In this update

The recent decision (20 February 2024) of the High Court in R (Rights Community Action) v Secretary of State is a rare example of an NGO succeeding in a climate change legal action under English law.  In the case, Rights Community Action persuaded the High Court to overturn a finding by the Secretary of State’s Planning Inspectors that a local authority’s “net zero” policy was unlawful.Continue Reading NGO successfully challenges planning inspectors’ report on energy performance standards

On 20 December 2023, the Council of the EU reached an agreement on its negotiating mandate on a proposal for a regulation on ESG ratings  (the “Proposed EU Regulation“). This builds on the European Commission’s proposal, which was published on 13 June 2023.

The EU’s desire to regulate ESG rating agencies is a response to increasing concerns from a variety of stakeholders about the reliability, comparability and transparency of ESG ratings and the data behind these ratings.Continue Reading Council of the EU agrees on proposal to regulate ESG ratings providers

Most UK climate litigation concerns challenges to the decisions of public authorities on projects with environmental effects or policies being adopted by Government that can have significant impacts on the environment.

A series of five recent decisions in the courts – all of which have rejected challenges based on climate grounds – show that the UK courts are extremely reluctant to call into question the decisions of national or local public authorities in the case of individual projects.  However, as we will see, there is room for challenges to be successful in limited circumstances which we consider below.Continue Reading A Wrap-Up of Recent UK Climate Change Litigation
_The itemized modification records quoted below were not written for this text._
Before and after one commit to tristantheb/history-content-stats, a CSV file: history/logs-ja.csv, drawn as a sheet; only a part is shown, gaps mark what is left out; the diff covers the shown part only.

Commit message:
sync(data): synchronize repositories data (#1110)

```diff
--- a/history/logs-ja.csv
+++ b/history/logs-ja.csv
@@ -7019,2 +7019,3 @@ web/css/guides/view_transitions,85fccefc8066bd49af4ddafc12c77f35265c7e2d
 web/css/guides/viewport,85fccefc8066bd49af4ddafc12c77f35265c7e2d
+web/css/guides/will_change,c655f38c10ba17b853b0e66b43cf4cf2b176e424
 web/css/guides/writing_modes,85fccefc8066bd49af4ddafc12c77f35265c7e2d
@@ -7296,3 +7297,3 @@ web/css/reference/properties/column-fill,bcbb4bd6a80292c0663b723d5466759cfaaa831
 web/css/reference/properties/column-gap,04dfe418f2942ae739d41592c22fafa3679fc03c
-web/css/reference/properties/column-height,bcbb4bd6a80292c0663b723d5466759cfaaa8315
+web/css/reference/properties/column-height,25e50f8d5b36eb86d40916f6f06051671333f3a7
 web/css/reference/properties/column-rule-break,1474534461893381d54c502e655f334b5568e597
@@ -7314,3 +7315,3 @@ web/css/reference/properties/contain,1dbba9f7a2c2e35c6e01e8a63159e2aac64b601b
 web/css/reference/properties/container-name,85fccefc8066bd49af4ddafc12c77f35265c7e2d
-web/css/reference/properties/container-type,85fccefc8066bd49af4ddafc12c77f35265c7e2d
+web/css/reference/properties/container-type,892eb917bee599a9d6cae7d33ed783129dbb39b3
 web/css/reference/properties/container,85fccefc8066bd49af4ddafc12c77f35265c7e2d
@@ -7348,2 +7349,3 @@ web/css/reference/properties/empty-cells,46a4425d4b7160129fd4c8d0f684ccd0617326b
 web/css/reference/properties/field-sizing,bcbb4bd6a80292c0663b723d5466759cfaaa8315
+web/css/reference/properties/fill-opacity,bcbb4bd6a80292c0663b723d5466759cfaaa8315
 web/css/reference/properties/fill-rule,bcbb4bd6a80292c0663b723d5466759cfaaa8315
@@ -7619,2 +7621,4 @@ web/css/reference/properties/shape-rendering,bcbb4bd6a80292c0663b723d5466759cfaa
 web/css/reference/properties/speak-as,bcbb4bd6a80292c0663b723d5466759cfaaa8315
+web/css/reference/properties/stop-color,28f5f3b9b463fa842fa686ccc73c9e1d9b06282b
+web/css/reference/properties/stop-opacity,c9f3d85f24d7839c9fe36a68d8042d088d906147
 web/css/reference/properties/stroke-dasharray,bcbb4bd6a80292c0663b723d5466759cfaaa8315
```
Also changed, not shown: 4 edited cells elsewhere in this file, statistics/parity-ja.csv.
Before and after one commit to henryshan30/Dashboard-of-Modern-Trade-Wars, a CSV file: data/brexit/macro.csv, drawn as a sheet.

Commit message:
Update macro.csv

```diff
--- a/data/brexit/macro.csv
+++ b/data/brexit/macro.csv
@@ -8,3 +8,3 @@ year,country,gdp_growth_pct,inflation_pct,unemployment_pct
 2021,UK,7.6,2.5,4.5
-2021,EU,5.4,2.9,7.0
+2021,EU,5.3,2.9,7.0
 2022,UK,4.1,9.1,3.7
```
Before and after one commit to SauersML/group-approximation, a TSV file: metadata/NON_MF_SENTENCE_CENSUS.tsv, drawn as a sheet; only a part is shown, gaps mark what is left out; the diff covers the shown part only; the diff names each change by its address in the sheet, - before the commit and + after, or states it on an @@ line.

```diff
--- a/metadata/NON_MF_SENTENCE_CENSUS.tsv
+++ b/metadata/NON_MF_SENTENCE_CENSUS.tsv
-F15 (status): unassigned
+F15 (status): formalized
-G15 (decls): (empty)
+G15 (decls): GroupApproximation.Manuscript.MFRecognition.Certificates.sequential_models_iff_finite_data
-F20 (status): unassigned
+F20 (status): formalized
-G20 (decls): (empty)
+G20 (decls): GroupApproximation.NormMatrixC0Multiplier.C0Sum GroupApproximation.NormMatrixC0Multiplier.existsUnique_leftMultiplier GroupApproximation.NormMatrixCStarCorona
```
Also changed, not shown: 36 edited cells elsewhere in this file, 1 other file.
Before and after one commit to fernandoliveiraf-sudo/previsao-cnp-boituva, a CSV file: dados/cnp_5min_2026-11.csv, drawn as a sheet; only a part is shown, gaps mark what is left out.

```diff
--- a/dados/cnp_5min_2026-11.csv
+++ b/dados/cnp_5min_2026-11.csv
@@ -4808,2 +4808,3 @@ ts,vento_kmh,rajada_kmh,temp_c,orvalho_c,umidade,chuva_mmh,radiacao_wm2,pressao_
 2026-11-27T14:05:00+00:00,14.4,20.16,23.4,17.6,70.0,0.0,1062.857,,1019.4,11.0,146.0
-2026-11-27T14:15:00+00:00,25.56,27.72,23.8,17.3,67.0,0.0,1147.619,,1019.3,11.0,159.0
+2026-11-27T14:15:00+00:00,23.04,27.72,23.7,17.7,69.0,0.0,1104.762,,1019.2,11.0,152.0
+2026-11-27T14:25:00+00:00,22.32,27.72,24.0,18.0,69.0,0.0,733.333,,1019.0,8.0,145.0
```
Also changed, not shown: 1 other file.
On 28 November 2023, Baroness Young of Hornsey introduced the Commercial Organisations and Public Authorities Duty (Human Rights and Environment) Bill (the “Bill”) to the House of Lords.  If passed, the Bill would introduce mandatory human rights and environmental due diligence (“HREDD”) into UK law.

The description of “reasonable” HREDD set out in the Bill is consistent with the standards set out in the UN Guiding Principles and existing and draft legislation in other jurisdictions (including the EU Corporate Sustainability Due Diligence Directive, “CS3D”, as outlined in our previous blog here).  Companies with international footprints, including through their direct operations and supply chains, should already have in place a plan to implement enterprise HREDD processes that meet existing soft law standards and emerging hard law HREDD requirements.

While it is unclear whether the Bill would be supported by the UK Government, companies should already be taking steps to anticipate and prepare for HREDD.  The direction of travel is undoubtedly trending towards HREDD legislation and stakeholder expectations around how companies should respond continue to increase.  In particular, several jurisdictions have already adopted laws that require companies to identify, address, prevent, mitigate and remedy harms in their operations and supply chains (e.g. France, Germany, Norway, Switzerland, the Netherlands) in advance of CS3D which will directly apply to many large non-EU based companies given its broad extraterritorial application, while others are considering such laws (e.g. CS3D) (e.g., see our previous blogs here and here).Continue Reading Business and Human Rights – could the UK adopt mandatory human rights due diligence?

On 28 November 2023, the UK’s Financial Conduct Authority (“FCA“) published its “Sustainability Disclosure Requirements (“SDR“) and investment labels” policy statement (PS23/16) (the “Policy Statement“). The Policy Statement introduces a set of new rules aimed at tackling greenwashing, including investment product sustainability labels and restrictions on how terms

Our international ESG team has been keeping an eye on what’s going on with regards to green taxonomies. With so much activity already this year, we summarize some of the key developments below.

EU

We recently published this reminder of the EU’s taxonomy framework. Our publication is particularly relevant to non-EU groups with large subsidiaries